START TASK DATA

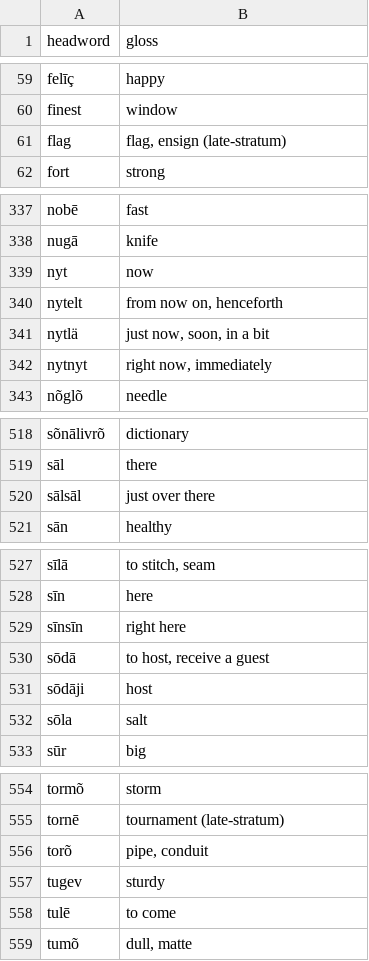
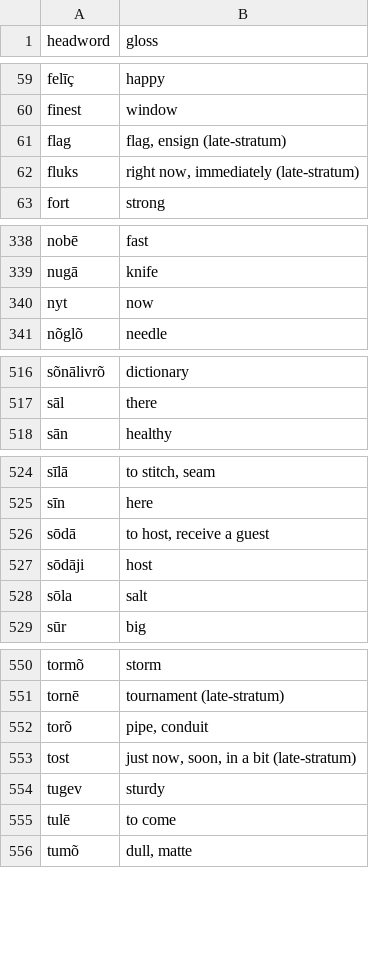
Before and after one commit to quarterback/kels, a TSV file: data/dictionary.tsv, drawn as a sheet; only a part is shown, gaps mark what is left out; the diff covers the shown part only.

Commit message:
§26 repealed: graded-now rebuilt as borrowed merchant ladder (fluks/tost/vortān); loan-generosity policy for modern-era semantic fields (§27). 672 headwords.

```diff
--- a/data/dictionary.tsv
+++ b/data/dictionary.tsv
@@ -61,2 +61,3 @@ finest	window
 flag	flag, ensign (late-stratum)
+fluks	right now, immediately (late-stratum)
 fort	strong
@@ -339,5 +340,2 @@ nugā	knife
 nyt	now
-nytelt	from now on, henceforth
-nytlä	just now, soon, in a bit
-nytnyt	right now, immediately
 nõglõ	needle
@@ -519,3 +517,2 @@ sõnālivrõ	dictionary
 sāl	there
-sālsāl	just over there
 sān	healthy
@@ -528,3 +525,2 @@ sīlā	to stitch, seam
 sīn	here
-sīnsīn	right here
 sōdā	to host, receive a guest
@@ -556,2 +552,3 @@ tornē	tournament (late-stratum)
 torõ	pipe, conduit
+tost	just now, soon, in a bit (late-stratum)
 tugev	sturdy
```
Also changed, not shown: 1 added row elsewhere in this file, 4 other files.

END TASK DATA

EXERCISE BRIEF:
For every line of the material that holds the word "late", make a copy.

YOUR RESPONSE:
 flag	flag, ensign (late-stratum)
+fluks	right now, immediately (late-stratum)
@@ -556,2 +552,3 @@ tornē	tournament (late-stratum)
+tost	just now, soon, in a bit (late-stratum)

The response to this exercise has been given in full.